-------- Task input

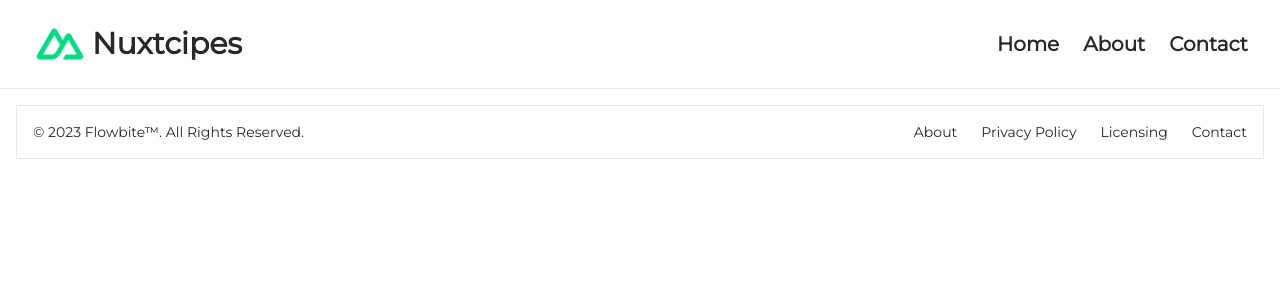
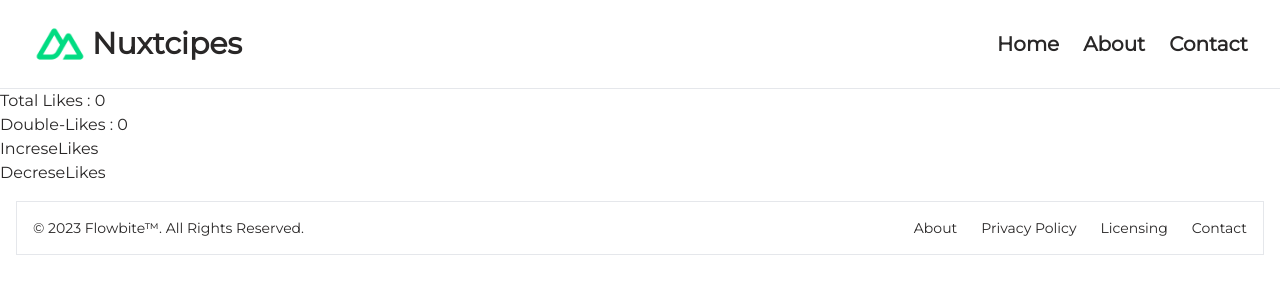
Before and after one commit to uditk123/Recipe-App, a Nuxt app: page /piniastatemanagement in a window 1280 px wide. Shown: the top 300 px of the page. Built offline with nearby package versions, Linux system fonts and the light colour scheme.

Commit message:
StateManagement using Pinia

```diff
--- /dev/null
+++ b/app/pages/piniastatemanagement.vue
@@ -0,0 +1,25 @@
+<script setup >
+// Importing the store
+import { useLikeStore } from '~/stores/likes';
+
+console.log("store",useLikeStore);
+
+const Likes = useLikeStore();
+</script>
+
+<template>
+    <div>
+        <!-- Fetching store data -->
+       <h2> Total Likes : {{ Likes.Like }}</h2>
+       <!-- Fetching getter -->
+        <h3> Double-Likes : {{ Likes.DoubleLikes }}</h3>
+        <button @click = "Likes.increment">IncreseLikes</button>
+        <br>
+        <button @click = "Likes.decrement">DecreseLikes</button>
+    </div>
+</template>
+
+
+<style scoped>
+
+</style>
--- /dev/null
+++ b/app/stores/likes.js
@@ -0,0 +1,21 @@
+import { defineStore } from "pinia";
+
+export const useLikeStore = defineStore("Likes",{
+      //    Stores , getters , actions
+           state: () => ({
+           Like: 0
+    }),
+
+    getters: {
+        DoubleLikes: (state) => state.Like *2
+    },
+
+    actions: {
+        increment(){
+            this.Like++;
+        },
+        decrement(){
+            this.Like--;
+        },
+    }
+})
--- a/nuxt.config.ts
+++ b/nuxt.config.ts
@@ -7,7 +7,8 @@ export default defineNuxtConfig({
     '@nuxtjs/tailwindcss',
     '@nuxtjs/google-fonts',
     '@nuxt/icon',
-    '@nuxt/image'
+    '@nuxt/image',
+    '@pinia/nuxt',
   ],
 
   image: {
--- a/package.json
+++ b/package.json
@@ -14,6 +14,7 @@
     "@nuxt/image": "^2.0.0",
     "@nuxtjs/google-fonts": "^3.2.0",
     "@nuxtjs/tailwindcss": "^6.14.0",
+    "@pinia/nuxt": "^0.11.3",
     "nuxt": "^4.3.1",
     "vue": "^3.5.28",
     "vue-router": "^4.6.4"
```
Also changed, not shown: 1 other file (tests, documents, lock files or other folders).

----------------

● **Problem**
What is needed is every line of the data above, set down exactly but with the images left out.

● **Solution to this exercise**
Before and after one commit to uditk123/Recipe-App, a Nuxt app: page /piniastatemanagement in a window 1280 px wide. Shown: the top 300 px of the page. Built offline with nearby package versions, Linux system fonts and the light colour scheme.

Commit message:
StateManagement using Pinia

```diff
--- /dev/null
+++ b/app/pages/piniastatemanagement.vue
@@ -0,0 +1,25 @@
+<script setup >
+// Importing the store
+import { useLikeStore } from '~/stores/likes';
+
+console.log("store",useLikeStore);
+
+const Likes = useLikeStore();
+</script>
+
+<template>
+    <div>
+        <!-- Fetching store data -->
+       <h2> Total Likes : {{ Likes.Like }}</h2>
+       <!-- Fetching getter -->
+        <h3> Double-Likes : {{ Likes.DoubleLikes }}</h3>
+        <button @click = "Likes.increment">IncreseLikes</button>
+        <br>
+        <button @click = "Likes.decrement">DecreseLikes</button>
+    </div>
+</template>
+
+
+<style scoped>
+
+</style>
--- /dev/null
+++ b/app/stores/likes.js
@@ -0,0 +1,21 @@
+import { defineStore } from "pinia";
+
+export const useLikeStore = defineStore("Likes",{
+      //    Stores , getters , actions
+           state: () => ({
+           Like: 0
+    }),
+
+    getters: {
+        DoubleLikes: (state) => state.Like *2
+    },
+
+    actions: {
+        increment(){
+            this.Like++;
+        },
+        decrement(){
+            this.Like--;
+        },
+    }
+})
--- a/nuxt.config.ts
+++ b/nuxt.config.ts
@@ -7,7 +7,8 @@ export default defineNuxtConfig({
     '@nuxtjs/tailwindcss',
     '@nuxtjs/google-fonts',
     '@nuxt/icon',
-    '@nuxt/image'
+    '@nuxt/image',
+    '@pinia/nuxt',
   ],
 
   image: {
--- a/package.json
+++ b/package.json
@@ -14,6 +14,7 @@
     "@nuxt/image": "^2.0.0",
     "@nuxtjs/google-fonts": "^3.2.0",
     "@nuxtjs/tailwindcss": "^6.14.0",
+    "@pinia/nuxt": "^0.11.3",
     "nuxt": "^4.3.1",
     "vue": "^3.5.28",
     "vue-router": "^4.6.4"
```
Also changed, not shown: 1 other file (tests, documents, lock files or other folders).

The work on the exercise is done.